A faithful retyping of every entry below is wanted, with images left out.

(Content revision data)
::::::
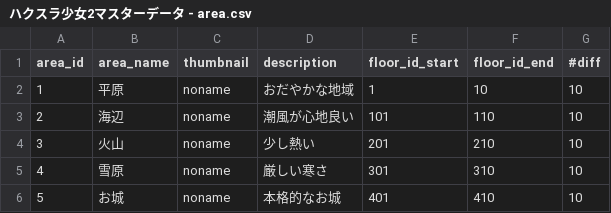
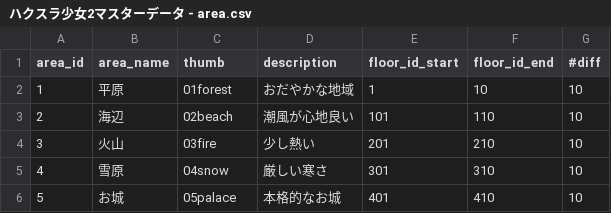
Before and after one commit to everystudio/hackslashGirls2, a CSV file: Assets/Models/ハクスラ少女2マスターデータ - area.csv, drawn as a sheet.

```diff
--- a/Assets/Models/ハクスラ少女2マスターデータ - area.csv
+++ b/Assets/Models/ハクスラ少女2マスターデータ - area.csv
@@ -1,6 +1,6 @@
-area_id,area_name,thumbnail,description,floor_id_start,floor_id_end,#diff
-1,平原,noname,おだやかな地域,1,10,10
-2,海辺,noname,潮風が心地良い,101,110,10
-3,火山,noname,少し熱い,201,210,10
-4,雪原,noname,厳しい寒さ,301,310,10
-5,お城,noname,本格的なお城,401,410,10
+area_id,area_name,thumb,description,floor_id_start,floor_id_end,#diff
+1,平原,01forest,おだやかな地域,1,10,10
+2,海辺,02beach,潮風が心地良い,101,110,10
+3,火山,03fire,少し熱い,201,210,10
+4,雪原,04snow,厳しい寒さ,301,310,10
+5,お城,05palace,本格的なお城,401,410,10
```
Also changed, not shown: Assets/Models/ハクスラ少女2マスターデータ - floor.csv, 19 other files.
::::::
Task solution |
Before and after one commit to everystudio/hackslashGirls2, a CSV file: Assets/Models/ハクスラ少女2マスターデータ - area.csv, drawn as a sheet.

```diff
--- a/Assets/Models/ハクスラ少女2マスターデータ - area.csv
+++ b/Assets/Models/ハクスラ少女2マスターデータ - area.csv
@@ -1,6 +1,6 @@
-area_id,area_name,thumbnail,description,floor_id_start,floor_id_end,#diff
-1,平原,noname,おだやかな地域,1,10,10
-2,海辺,noname,潮風が心地良い,101,110,10
-3,火山,noname,少し熱い,201,210,10
-4,雪原,noname,厳しい寒さ,301,310,10
-5,お城,noname,本格的なお城,401,410,10
+area_id,area_name,thumb,description,floor_id_start,floor_id_end,#diff
+1,平原,01forest,おだやかな地域,1,10,10
+2,海辺,02beach,潮風が心地良い,101,110,10
+3,火山,03fire,少し熱い,201,210,10
+4,雪原,04snow,厳しい寒さ,301,310,10
+5,お城,05palace,本格的なお城,401,410,10
```
Also changed, not shown: Assets/Models/ハクスラ少女2マスターデータ - floor.csv, 19 other files.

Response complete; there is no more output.